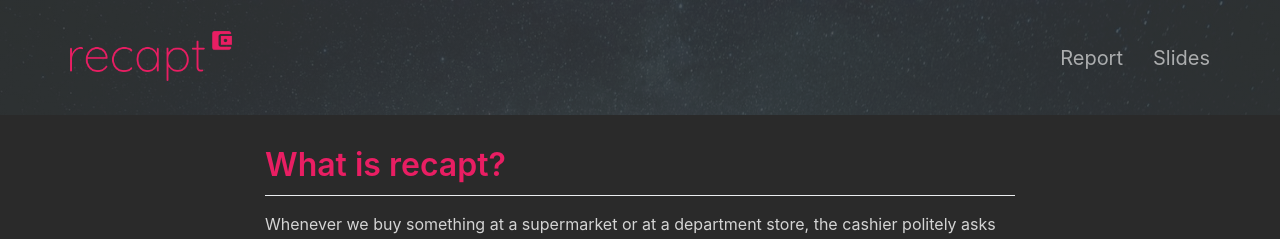
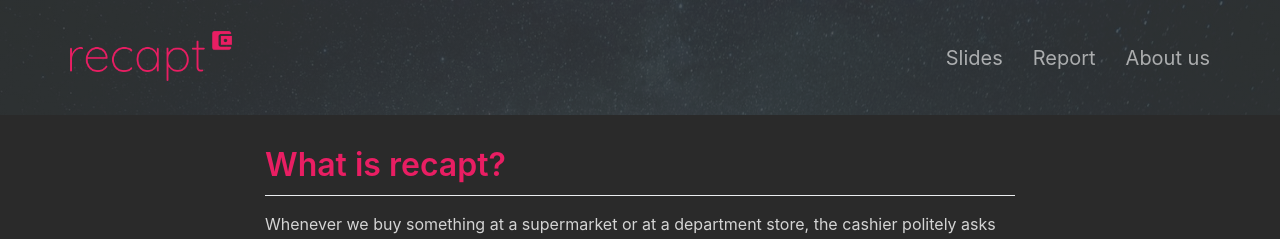
Before and after one commit to recapt-tech/recapt-tech.github.io, a Jekyll site: the page built from _pagesForDeliverables/aboutus.md, in a window 1280 px wide. Shown: the top 239 px of the page. Built offline with Jekyll 4.4.1, drawn with Linux system fonts in a browser that asks for light colours; nearby versions of some CDN libraries.

Commit message:
Phone and laptop adjustments

```diff
--- a/_includes/header.html
+++ b/_includes/header.html
@@ -25,7 +25,9 @@
 			{% endif %}
 			{% endfor %}
 
-			{% for page in site.pagesForDeliverables %}
+			<!-- Slides and report -->
+			{% assign header_pages = site.pagesForDeliverables | sort | reverse %}
+			{% for page in header_pages %}
 			<li><a href="{{ page.url | relative_url }}" target="_self">{{ page.title }}</a></li>
 			{% endfor %}
 		</ul>
--- a/_pages/01-what-is-recapt.md
+++ b/_pagesForDeliverables/aboutus.md
@@ -1,7 +1,7 @@
 ---
 layout: page
-title: What is recapt?
-include_in_header: false
+title: About us
+include_in_header: true
 description:  Know more about this venture, its goals and how it is going to change the world?
 fontawesome_icon_name: chart-pie
 ---
--- a/_sass/layout.scss
+++ b/_sass/layout.scss
@@ -39,7 +39,7 @@
 	padding-left: 15px;
 	padding-right: 15px;
 	grid-template-columns: repeat(12, 1fr);
-	grid-template-rows: 115px 876px auto auto;
+	grid-template-rows: 115px 720px auto auto;
 	grid-column-gap: 30px;
 	grid-template-areas:
 		"h h h h h h h h h h h h"
@@ -390,9 +390,9 @@ nav > ul li a:active {
 .iphonePreview {
 	grid-area: d;
 	background-image: url($device-color);
-	background-size: 310px 550px;
+	background-size: 287px 510px;
 	background-repeat: no-repeat;
-	margin-top: 15px;
+	margin-top: 0px;
 }
 
 .iphoneScreen {
@@ -404,8 +404,8 @@ nav > ul li a:active {
 }
 
 .videoContainer {
-	width: 262px;
-	height: 500px;
+	width: 287px;
+	height: 510px;
 	// -webkit-clip-path: url(#screenMask);
 	// clip-path: url(#screenMask);
 	margin-left: 24px;
@@ -481,7 +481,7 @@ nav > ul li a:active {
 .laptopPreview{
 	grid-area: p;
 	background-image: url("../assets/laptop_frame.png");
-	background-size: 526px 360px;
+	background-size: 556px 380px;
 	background-repeat: no-repeat;
 	margin-top: 120px;
 }
```
Also changed, not shown: _layouts/default.html (+6 -3 lines), 1 other file.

= = = = = = =

What is being asked ->
The full listing above, duplicated exactly and without its pictures, is the answer.

The answer ->
Before and after one commit to recapt-tech/recapt-tech.github.io, a Jekyll site: the page built from _pagesForDeliverables/aboutus.md, in a window 1280 px wide. Shown: the top 239 px of the page. Built offline with Jekyll 4.4.1, drawn with Linux system fonts in a browser that asks for light colours; nearby versions of some CDN libraries.

Commit message:
Phone and laptop adjustments

```diff
--- a/_includes/header.html
+++ b/_includes/header.html
@@ -25,7 +25,9 @@
 			{% endif %}
 			{% endfor %}
 
-			{% for page in site.pagesForDeliverables %}
+			<!-- Slides and report -->
+			{% assign header_pages = site.pagesForDeliverables | sort | reverse %}
+			{% for page in header_pages %}
 			<li><a href="{{ page.url | relative_url }}" target="_self">{{ page.title }}</a></li>
 			{% endfor %}
 		</ul>
--- a/_pages/01-what-is-recapt.md
+++ b/_pagesForDeliverables/aboutus.md
@@ -1,7 +1,7 @@
 ---
 layout: page
-title: What is recapt?
-include_in_header: false
+title: About us
+include_in_header: true
 description:  Know more about this venture, its goals and how it is going to change the world?
 fontawesome_icon_name: chart-pie
 ---
--- a/_sass/layout.scss
+++ b/_sass/layout.scss
@@ -39,7 +39,7 @@
 	padding-left: 15px;
 	padding-right: 15px;
 	grid-template-columns: repeat(12, 1fr);
-	grid-template-rows: 115px 876px auto auto;
+	grid-template-rows: 115px 720px auto auto;
 	grid-column-gap: 30px;
 	grid-template-areas:
 		"h h h h h h h h h h h h"
@@ -390,9 +390,9 @@ nav > ul li a:active {
 .iphonePreview {
 	grid-area: d;
 	background-image: url($device-color);
-	background-size: 310px 550px;
+	background-size: 287px 510px;
 	background-repeat: no-repeat;
-	margin-top: 15px;
+	margin-top: 0px;
 }
 
 .iphoneScreen {
@@ -404,8 +404,8 @@ nav > ul li a:active {
 }
 
 .videoContainer {
-	width: 262px;
-	height: 500px;
+	width: 287px;
+	height: 510px;
 	// -webkit-clip-path: url(#screenMask);
 	// clip-path: url(#screenMask);
 	margin-left: 24px;
@@ -481,7 +481,7 @@ nav > ul li a:active {
 .laptopPreview{
 	grid-area: p;
 	background-image: url("../assets/laptop_frame.png");
-	background-size: 526px 360px;
+	background-size: 556px 380px;
 	background-repeat: no-repeat;
 	margin-top: 120px;
 }
```
Also changed, not shown: _layouts/default.html (+6 -3 lines), 1 other file.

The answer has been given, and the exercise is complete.